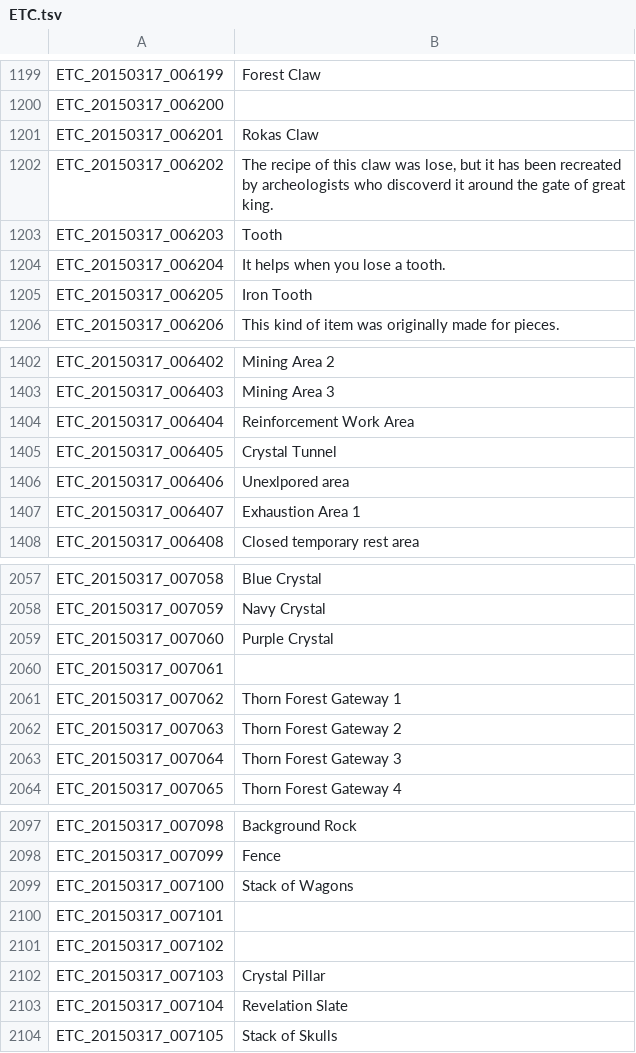
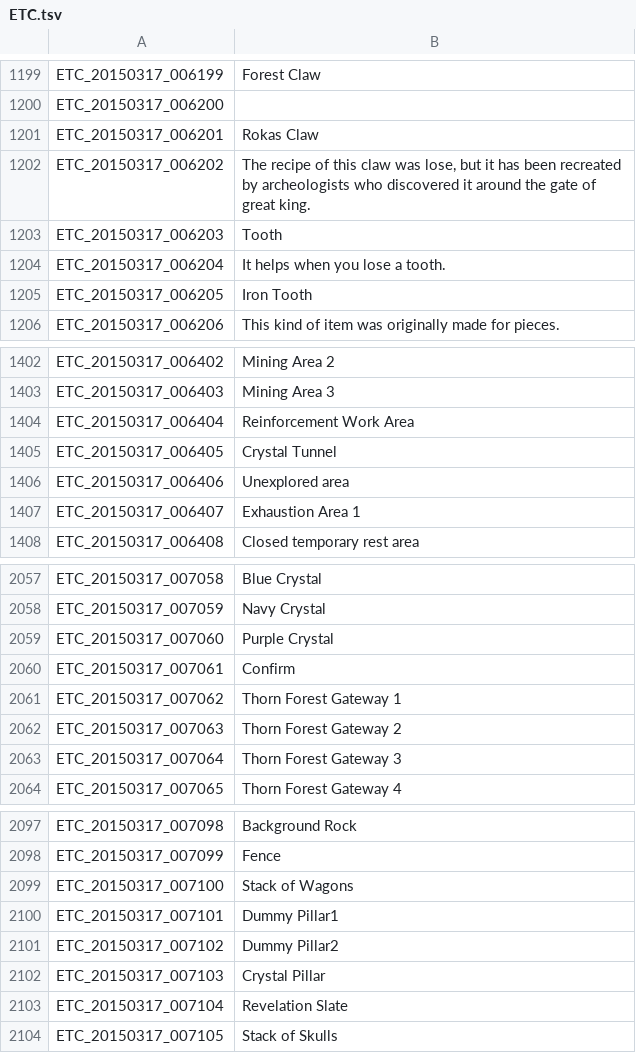
Before and after one commit to Treeofsavior/EnglishTranslation, a TSV file: ETC.tsv, drawn as a sheet; only a part is shown, gaps mark what is left out; the diff covers the shown part only.

```diff
--- a/ETC.tsv
+++ b/ETC.tsv
@@ -1201,3 +1201,3 @@ ETC_20150317_006200
 ETC_20150317_006201	Rokas Claw
-ETC_20150317_006202	The recipe of this claw was lose, but it has been recreated by archeologists who discoverd it around the gate of great king.
+ETC_20150317_006202	The recipe of this claw was lose, but it has been recreated by archeologists who discovered it around the gate of great king.
 ETC_20150317_006203	Tooth
@@ -1405,3 +1405,3 @@ ETC_20150317_006404	Reinforcement Work Area
 ETC_20150317_006405	Crystal Tunnel
-ETC_20150317_006406	Unexlpored area
+ETC_20150317_006406	Unexplored area
 ETC_20150317_006407	Exhaustion Area 1
@@ -2059,3 +2059,3 @@ ETC_20150317_007059	Navy Crystal
 ETC_20150317_007060	Purple Crystal
-ETC_20150317_007061	
+ETC_20150317_007061	Confirm
 ETC_20150317_007062	Thorn Forest Gateway 1
@@ -2099,4 +2099,4 @@ ETC_20150317_007099	Fence
 ETC_20150317_007100	Stack of Wagons
-ETC_20150317_007101	
-ETC_20150317_007102	
+ETC_20150317_007101	Dummy Pillar1
+ETC_20150317_007102	Dummy Pillar2
 ETC_20150317_007103	Crystal Pillar
```
Also changed, not shown: 17 edited cells elsewhere in this file.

----------------

In the records above, find each line holding "Crystal" and copy it.

 ETC_20150317_006405	Crystal Tunnel
@@ -2059,3 +2059,3 @@ ETC_20150317_007059	Navy Crystal
 ETC_20150317_007060	Purple Crystal
 ETC_20150317_007103	Crystal Pillar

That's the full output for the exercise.